MEGAN A. STYLES, then a student at University of Washington, Seattle, Washington, received funding in October 2006 to aid research on 'Global Production in a Contested Local Landscape: The Conflict Surrounding Cut Flower Farming in Kenya,' supervised byDr. Kalyanakrishnan Sivaramakrishnan. Cut flower exports play a critical role in the Kenyan economy. Roses, carnations, and other familiar flower varieties are now the nation's second largest foreign exchange earner, and an estimated 50,000 workers and their dependents rely on jobs within the industry. However, the success of floriculture is often tempered by allegations of environmental degradation at sites of production. The vast majority of Kenyan flowers are grown along the shores of Lake Naivasha, a critical freshwater body located in the Rift Valley that provides a lifeline for local communities and habitat for an impressive number of species. Because of the sensitive and contested nature of the landscape surrounding Lake Naivasha, the potential environmental effects of floriculture are particularly controversial in this locale.
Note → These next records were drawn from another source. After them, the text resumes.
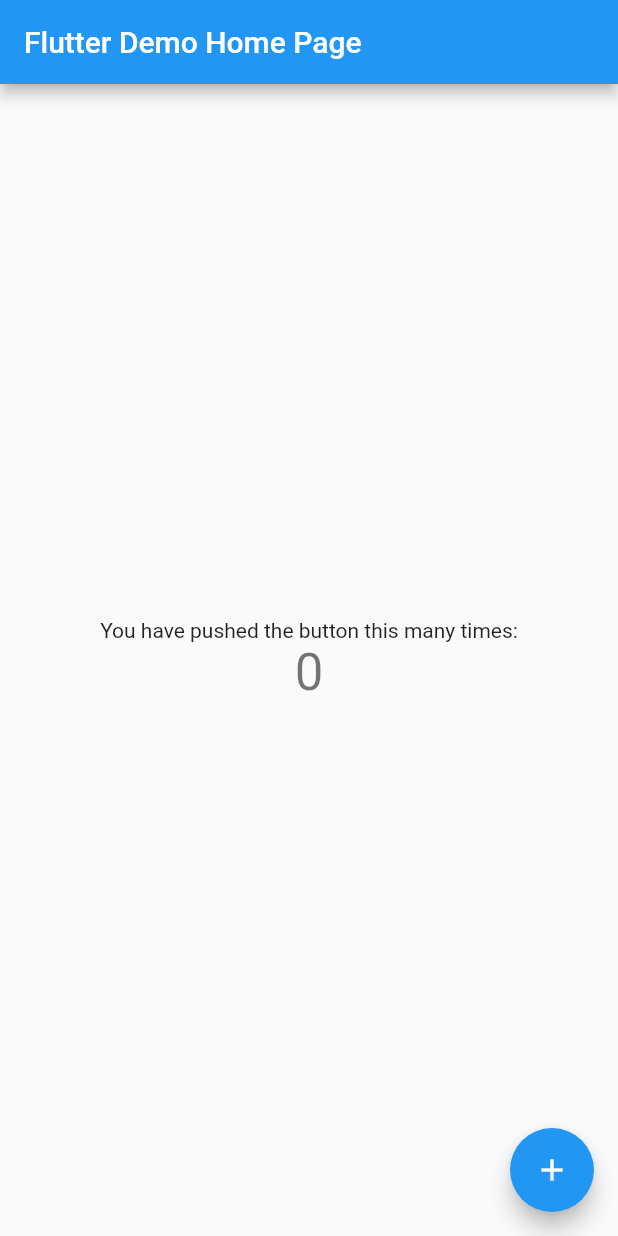
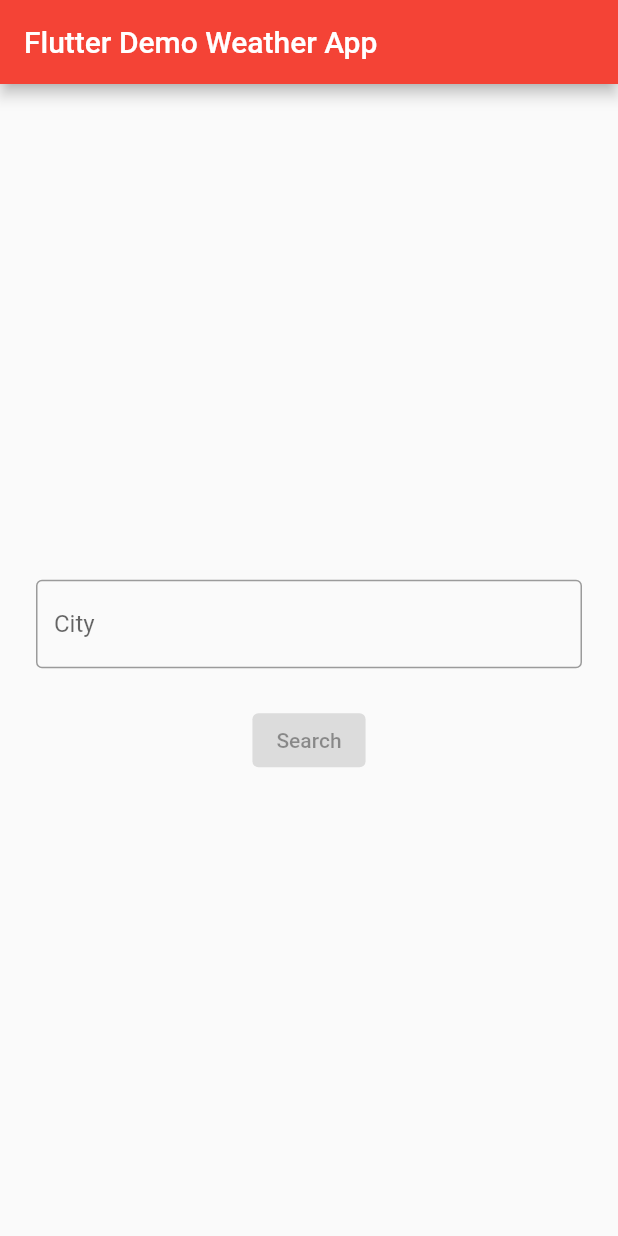
Before and after one commit to Shallema/weatherapp, a Flutter app: the screen it shows after launch, on a phone screen of 412 x 824 dp. Run offline on Flutter 3.47's test engine with Material 2 defaults, Android fonts, the light colour scheme and no system bars.

Commit message:
TextFiel et bouton

```diff
--- a/lib/main.dart
+++ b/lib/main.dart
@@ -11,37 +11,16 @@
     return MaterialApp(
       title: 'Flutter Demo',
       theme: ThemeData(
-        // This is the theme of your application.
-        //
-        // Try running your application with "flutter run". You'll see the
-        // application has a blue toolbar. Then, without quitting the app, try
-        // changing the primarySwatch below to Colors.green and then invoke
-        // "hot reload" (press "r" in the console where you ran "flutter run",
-        // or simply save your changes to "hot reload" in a Flutter IDE).
-        // Notice that the counter didn't reset back to zero; the application
-        // is not restarted.
-        primarySwatch: Colors.blue,
-        // This makes the visual density adapt to the platform that you run
-        // the app on. For desktop platforms, the controls will be smaller and
-        // closer together (more dense) than on mobile platforms.
+        primarySwatch: Colors.red,
         visualDensity: VisualDensity.adaptivePlatformDensity,
       ),
-      home: MyHomePage(title: 'Flutter Demo Home Page'),
+      home: MyHomePage(title: 'Flutter Demo Weather App'),
     );
   }
 }
 
 class MyHomePage extends StatefulWidget {
   MyHomePage({Key key, this.title}) : super(key: key);
-
-  // This widget is the home page of your application. It is stateful, meaning
-  // that it has a State object (defined below) that contains fields that affect
-  // how it looks.
-
-  // This class is the configuration for the state. It holds the values (in this
-  // case the title) provided by the parent (in this case the App widget) and
-  // used by the build method of the State. Fields in a Widget subclass are
-  // always marked "final".
 
   final String title;
 
@@ -50,68 +29,40 @@
 }
 
 class _MyHomePageState extends State<MyHomePage> {
-  int _counter = 0;
-
-  void _incrementCounter() {
-    setState(() {
-      // This call to setState tells the Flutter framework that something has
-      // changed in this State, which causes it to rerun the build method below
-      // so that the display can reflect the updated values. If we changed
-      // _counter without calling setState(), then the build method would not be
-      // called again, and so nothing would appear to happen.
-      _counter++;
-    });
-  }
 
   @override
   Widget build(BuildContext context) {
-    // This method is rerun every time setState is called, for instance as done
-    // by the _incrementCounter method above.
-    //
-    // The Flutter framework has been optimized to make rerunning build methods
-    // fast, so that you can just rebuild anything that needs updating rather
-    // than having to individually change instances of widgets.
+
     return Scaffold(
       appBar: AppBar(
-        // Here we take the value from the MyHomePage object that was created by
-        // the App.build method, and use it to set our appbar title.
         title: Text(widget.title),
       ),
       body: Center(
-        // Center is a layout widget. It takes a single child and positions it
-        // in the middle of the parent.
         child: Column(
-          // Column is also a layout widget. It takes a list of children and
-          // arranges them vertically. By default, it sizes itself to fit its
-          // children horizontally, and tries to be as tall as its parent.
-          //
-          // Invoke "debug painting" (press "p" in the console, choose the
-          // "Toggle Debug Paint" action from the Flutter Inspector in Android
-          // Studio, or the "Toggle Debug Paint" command in Visual Studio Code)
-          // to see the wireframe for each widget.
-          //
-          // Column has various properties to control how it sizes itself and
-          // how it positions its children. Here we use mainAxisAlignment to
-          // center the children vertically; the main axis here is the vertical
-          // axis because Columns are vertical (the cross axis would be
-          // horizontal).
           mainAxisAlignment: MainAxisAlignment.center,
           children: <Widget>[
-            Text(
-              'You have pushed the button this many times:',
+            Padding(
+              padding: const EdgeInsets.all(24),
+              child: TextField(
+                cursorColor: Colors.black,
+                decoration: InputDecoration(
+                  border: OutlineInputBorder(
+                    borderSide: BorderSide(color: Colors.black),
+                  ),
+                  focusedBorder: OutlineInputBorder(
+                    borderSide: BorderSide(color: Colors.black)
+                  ),
+                  hintText: 'City',
+                ),
+              ),
             ),
-            Text(
-              '$_counter',
-              style: Theme.of(context).textTheme.headline4,
+            ElevatedButton(
+                onPressed: null,
+                child: Text('Search'),
             ),
           ],
         ),
       ),
-      floatingActionButton: FloatingActionButton(
-        onPressed: _incrementCounter,
-        tooltip: 'Increment',
-        child: Icon(Icons.add),
-      ), // This trailing comma makes auto-formatting nicer for build methods.
     );
   }
 }
```
Also changed, not shown: pubspec.lock, 3 other files.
This project explores the ways that people living and working in the vicinity of Lake Naivasha view the environmental effects of floriculture and the strategies that they use to address these perceived effects. Although consumer (or buyer-driven) activism has played a vital role in reforming labor conditions and environmental practices in the flower industry, local actors are also a driving force in developing regulatory pathways and conceptualizing new forms of environmental governance in the lake area.
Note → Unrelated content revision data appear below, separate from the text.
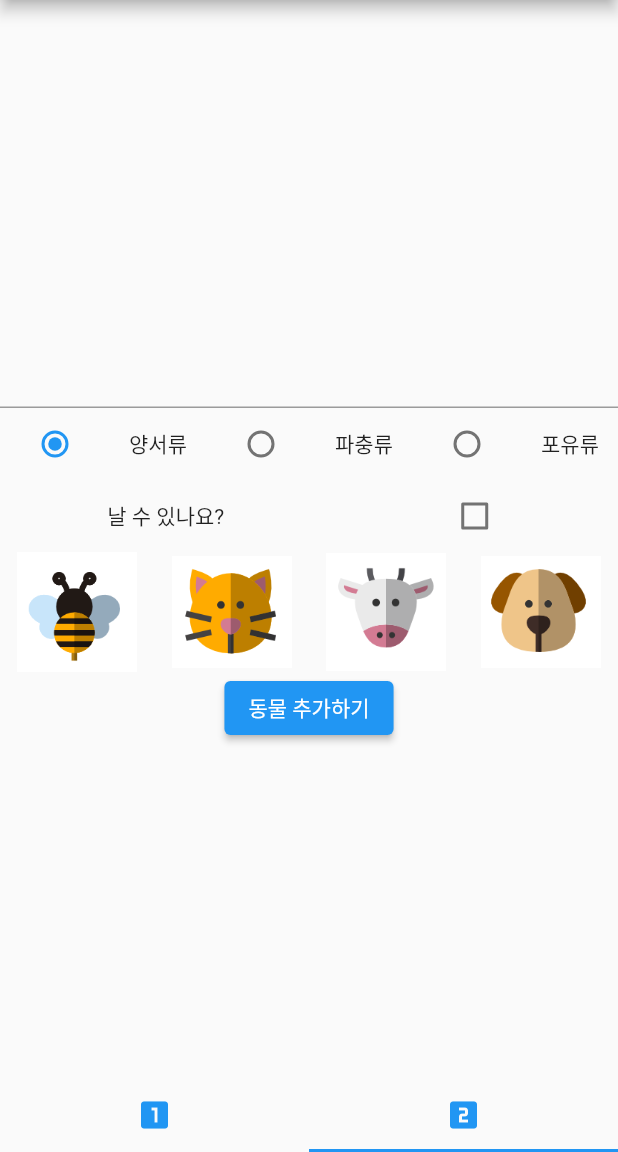
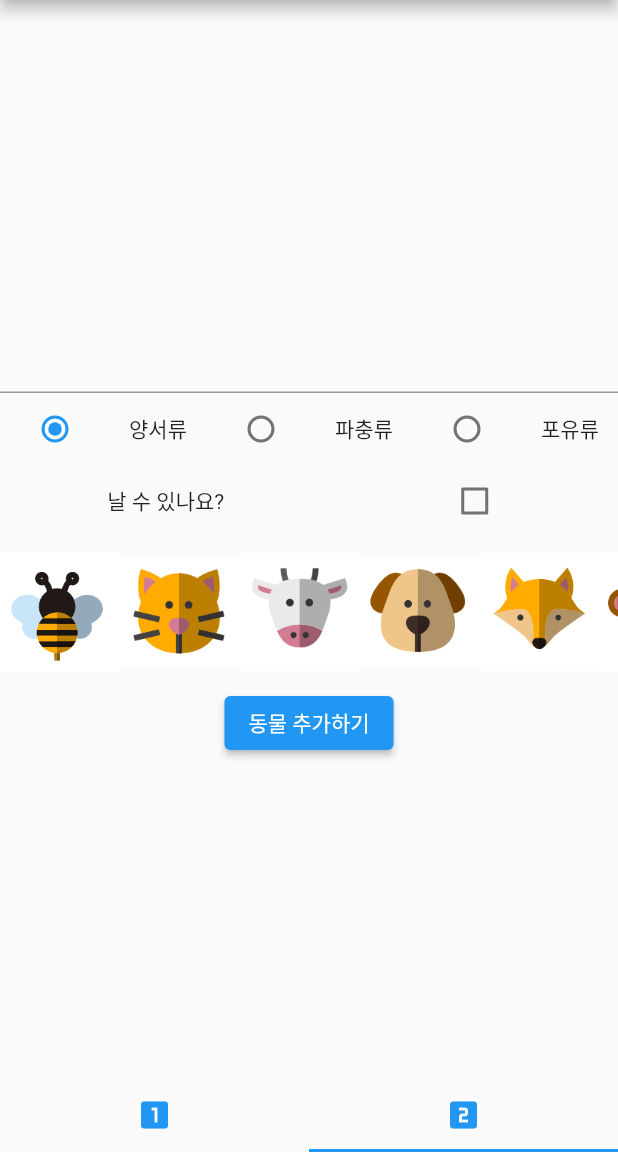
Before and after one commit to sieukim/learning-flutter, a Flutter app: the screen it shows after launch, tab 2 chosen, on a phone screen of 412 x 824 dp, the part 84-1236 px from its top. Run offline on Flutter 3.47's test engine with Material 2 defaults, Android fonts, the phone set to English and light mode, and no system bars.

Commit message:
가로 리스트뷰로 동물 이미지 추가하기

```diff
--- a/chapter05/listview_example/lib/secondPage.dart
+++ b/chapter05/listview_example/lib/secondPage.dart
@@ -77,7 +77,10 @@ class _SecondPageState extends State<SecondPage> {
                 ],
                 mainAxisAlignment: MainAxisAlignment.spaceAround,
               ),
-              Row(
+              Container(
+                height: 100,
+                child: ListView(
+                  scrollDirection: Axis.horizontal,
                   children: <Widget>[
                     GestureDetector(
                       child: Image.asset('images/bee.png', width: 80),
@@ -103,8 +106,32 @@ class _SecondPageState extends State<SecondPage> {
                         _imagePath = 'images/dog.png';
                       },
                     ),
+                    GestureDetector(
+                      child: Image.asset('images/fox.png', width: 80),
+                      onTap: () {
+                        _imagePath = 'images/fox.png';
+                      },
+                    ),
+                    GestureDetector(
+                      child: Image.asset('images/monkey.png', width: 80),
+                      onTap: () {
+                        _imagePath = 'images/monkey.png';
+                      },
+                    ),
+                    GestureDetector(
+                      child: Image.asset('images/pig.png', width: 80),
+                      onTap: () {
+                        _imagePath = 'images/pig.png';
+                      },
+                    ),
+                    GestureDetector(
+                      child: Image.asset('images/wolf.png', width: 80),
+                      onTap: () {
+                        _imagePath = 'images/wolf.png';
+                      },
+                    ),
                   ],
-                mainAxisAlignment: MainAxisAlignment.spaceAround,
+                ),
               ),
               ElevatedButton(onPressed: () {}, child: const Text('동물 추가하기'))
             ],
```
Lines whose indentation alone changed are shown as unchanged.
Indrisano, Gregory G., U. of Pittsburgh, Pittsburgh, PA - To aid research on 'Subsistence in Marginal Environments and its Correlations to Environmental Fluctuations and Changing Societal Complexity,' supervised by Dr. Katheryn M. Linduff
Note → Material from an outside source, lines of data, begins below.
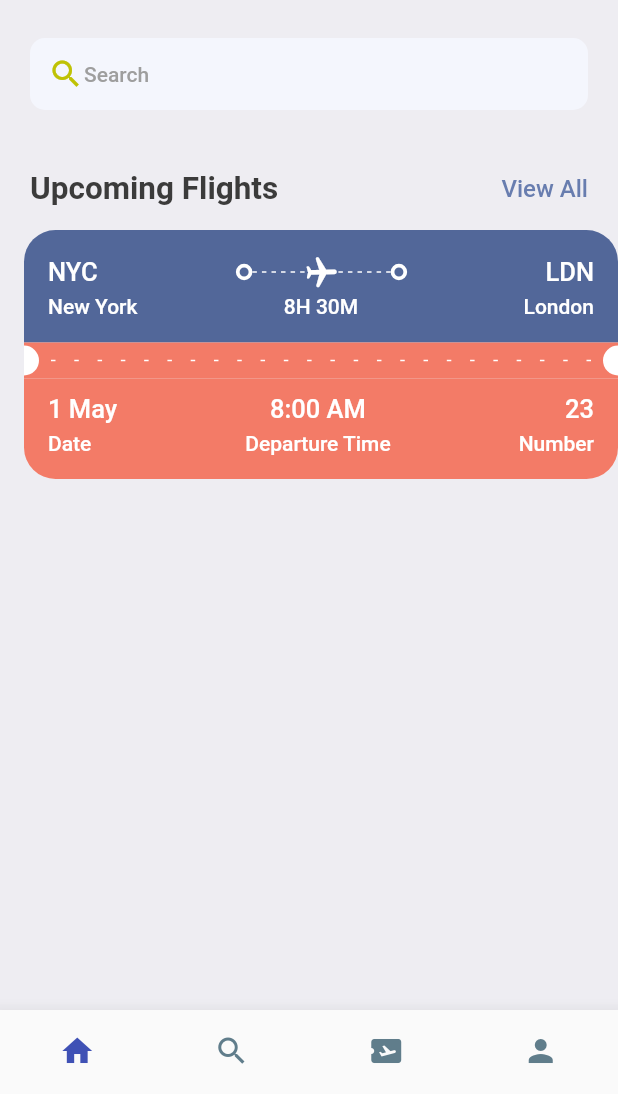
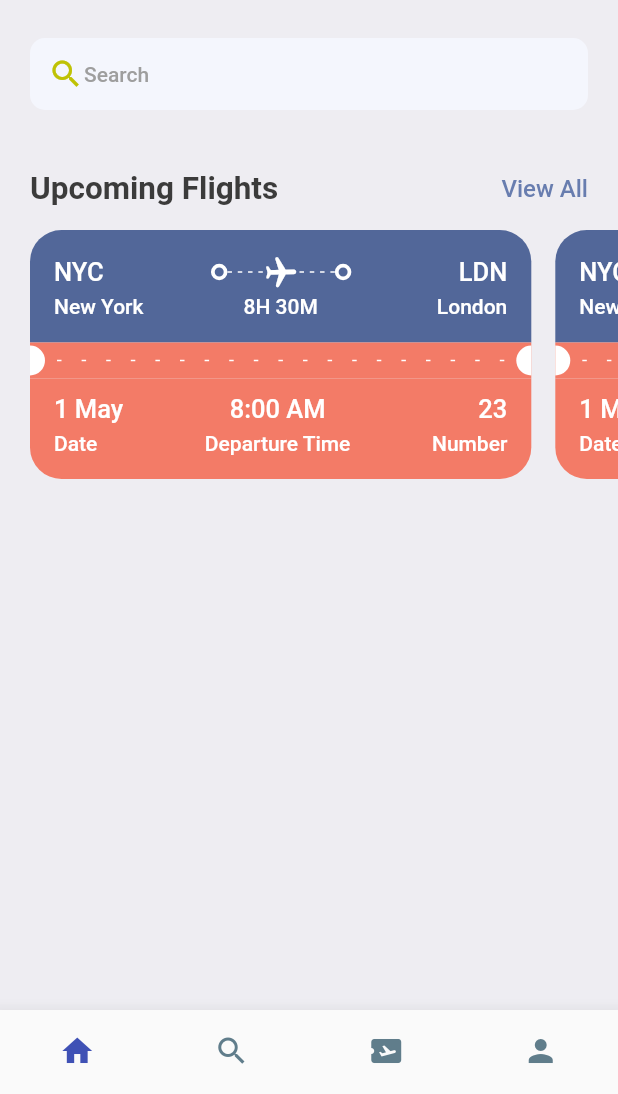
Before and after one commit to greenervigil/flutter_app, a Flutter app: the screen it shows after launch, on a phone screen of 412 x 824 dp, the part 142-1236 px from its top. Run offline on Flutter 3.47's test engine with Material 2 defaults, Android fonts, the phone set to English and light mode, and no system bars; our stand-ins replace gap.

Commit message:
adding scrolling for multiple tickets on the home screen

```diff
--- a/lib/screens/home_screen.dart
+++ b/lib/screens/home_screen.dart
@@ -1,4 +1,5 @@
 import 'package:flutter/material.dart';
+import 'package:flutter/rendering.dart';
 import 'package:flutter_app/screens/ticket_view.dart';
 import 'package:flutter_app/utils/app_styles.dart';
 import 'package:gap/gap.dart';
@@ -91,7 +92,16 @@ class HomeScreen extends StatelessWidget {
               ),
             ),
             const Gap(15),
-            const TicketView(),
+            SingleChildScrollView(
+              scrollDirection: Axis.horizontal,
+              padding: const EdgeInsets.only(left: 20),
+              child: Row(
+                children: const [
+                  TicketView(),
+                  TicketView(),
+                ],
+              ),
+            ),
           ],
         ));
   }
--- a/lib/screens/ticket_view.dart
+++ b/lib/screens/ticket_view.dart
@@ -11,10 +11,10 @@ class TicketView extends StatelessWidget {
   Widget build(BuildContext context) {
     final size = AppLayout.getSize(context);
     return SizedBox(
-      width: size.width,
+      width: size.width * 0.85,
       height: 200,
       child: Container(
-        margin: const EdgeInsets.only(left: 16),
+        margin: const EdgeInsets.only(right: 16),
         child: Column(
           children: [
             Container(
```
GREGORY G. INDRISANO, then a student at the University of Pittsburgh, Pittsburgh, Pennsylvania, received funding in November 2002 to aid research on 'Subsistence in Marginal Environments and its Correlations to Environmental Fluctuations and Changing Societal Complexity,' supervised by Dr. Katheryn M. Linduff. Full coverage pedestrian surface survey of 102 square kilometers on the northern shore of Daihai Lake, Liangcheng County, Inner Mongolian Autonomous Region, PRC, recorded the extent of ancient habitation from 2900 BCE to 1400 CE. The goal of the project was to systematically record the spatial extent as well as the artifact density and geographic setting of ancient habitation in this region through time. The northern shore of Daihai lake included more than 750 hectares of total occupation producing more than 17,800 sherds from the Laohushan, Zhukaigou, Warring States, Han Dynasty, Liao Dynasty, Yuan Dynasty Periods. Little or no settlement hierarchy is apparent in the settlement pattern for this region until it was integrated into the Central Plain polities during the Warring States Period. From the Warring States into the Han Dynasty Periods, strong settlement hierarchies develop as this region was integrated into the Han Dynasty. After a period of low population this area was once again integrated into the Central Plain Dynasties of the Liao and Yuan, where even further hierarchies develop, centered on the rich lacustrine environment on the shore of Daihai Lake. Another goal of the project was to investigate how these administrative hierarchies affected subsistence strategies in the past. Preliminary results suggest that many of these spatially extensive, administratively complex polities required intensive farming from the peasant populations to feed the large number of unproductive residents. This intensive farming brought people together into densely packed site hierarchies that left little room for herding activities, and the intensive agricultural practices would have limited the ability of farmers to practice mixed economies. If these preliminary results are supported by future analysis, then subsistence is more closely connected with the demands made on farmers by complex polities than by chan